2 Dozen Schools Still Negotiating Teacher Contracts

May 14, 2018 06:21 PM

More than two dozen school districts around the state have teachers that are working with old contracts right now.

Those contracts expired on June 30 of last year, and now teachers in some districts are strictly "working their contract".


RELATED: Teachers, South Washington County District Still Working Toward New Contract

It means teachers in the South Washington County school district and in the Burnsville-Eagan-Savage district aren't staying late after school with students or coming in early, and they aren't grading papers at home or responding to emails after hours.

They're working their contract hours, and that's it.

South Washington County schools is one of 25 around the state working with an expired teacher contract.

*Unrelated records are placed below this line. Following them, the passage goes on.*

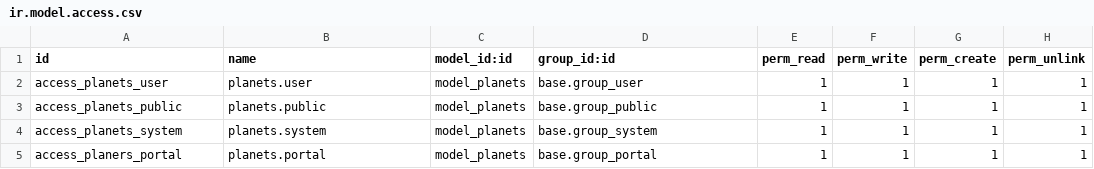
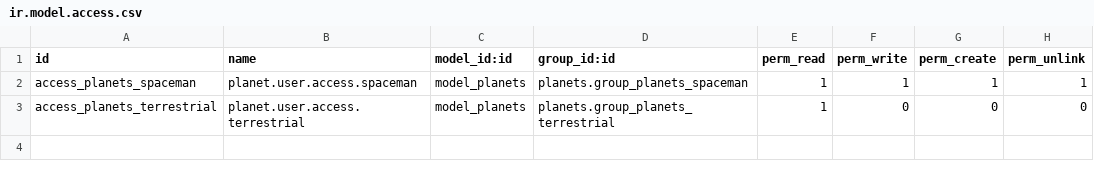
Before and after one commit to Ewar22/odoo-01, a CSV file: extra-addons/planets/security/ir.model.access.csv, drawn as a sheet.

Commit message:
creation groups

```diff
--- a/extra-addons/planets/security/ir.model.access.csv
+++ b/extra-addons/planets/security/ir.model.access.csv
@@ -1,5 +1,3 @@
 id,name,model_id:id,group_id:id,perm_read,perm_write,perm_create,perm_unlink
-access_planets_user,planets.user,model_planets,base.group_user,1,1,1,1
-access_planets_public,planets.public,model_planets,base.group_public,1,1,1,1
-access_planets_system,planets.system,model_planets,base.group_system,1,1,1,1
-access_planers_portal,planets.portal,model_planets,base.group_portal,1,1,1,1
+access_planets_spaceman,planet.user.access.spaceman,model_planets,planets.group_planets_spaceman,1,1,1,1
+access_planets_terrestrial,planet.user.access.terrestrial,model_planets,planets.group_planets_terrestrial,1,0,0,0
```
Also changed, not shown: 5 other files.
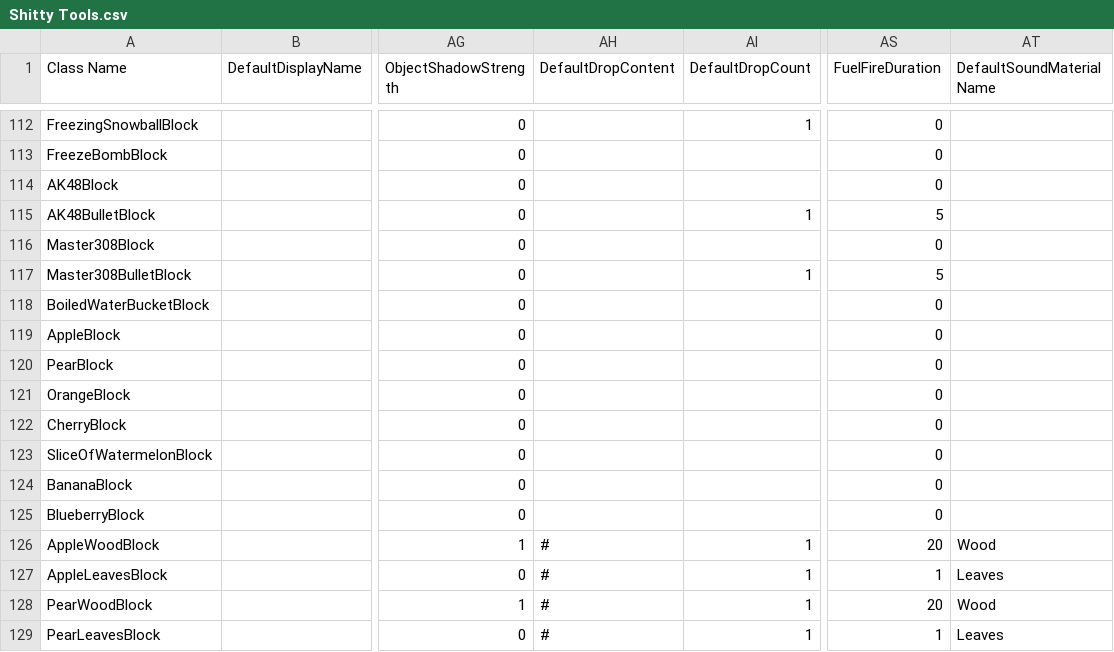
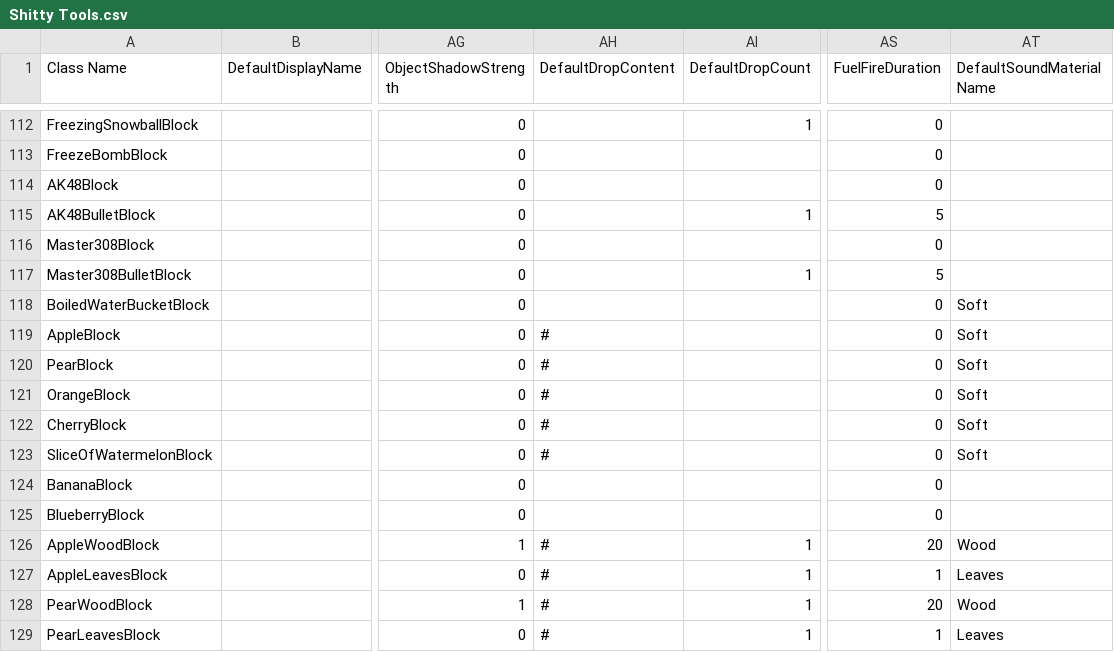
Before and after one commit to Samuelsan03/Shitty-Creatures-From-Survivalcraft-2, a CSV file: Shitty Tools.csv, drawn as a sheet; only a part is shown, gaps mark what is left out; the diff names each change by its address in the sheet, - before the commit and + after, or states it on an @@ line.

Commit message:
Update Shitty Tools.csv

```diff
--- a/Shitty Tools.csv
+++ b/Shitty Tools.csv
-AT118:AT123 (DefaultSoundMaterialName): (empty)
+AT118:AT123 (DefaultSoundMaterialName): Soft
-AH119:AH123 (DefaultDropContent): (empty)
+AH119:AH123 (DefaultDropContent): #
```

"There's a lot of uncertainty for them. They are wondering 'am I going to get a contract, what will this look like' and it's leading to a lot of low morale," Education Minnesota President Denise Specht said.

Education Minnesota says roughly 93 percent of the traditional 355 school districts around the state have reached deals, leaving 7 percent that have not.

Pay is one of the main concerns. Specht says the Lynd School District in southwest Minnesota knows that well.

"In Lynd, we have a very sad story. They have had the lowest teacher pay in the entire state for as long as I can remember, at $27,000," she said.

Specht says three teachers have resigned from the small district in the last month.

"They are finding jobs in other professions, and in other school districts," she added.

Andrew Aoki is a political science professor at Augsburg University.

"There is a significant small number that for whatever reason seems to be struggling," he said of the two dozen districts still negotiating.

RELATED: Tentative Contract Agreement Reached Between Minneapolis Schools, Teachers

He says the pressures around organized labor is likely a concern for teachers unions. 

"You only have to look to Wisconsin to see there are some real pressures on the unions," he said.

He says the issue of who is going to deliver education in the future is key, as growing student choice is having a financial impact on districts.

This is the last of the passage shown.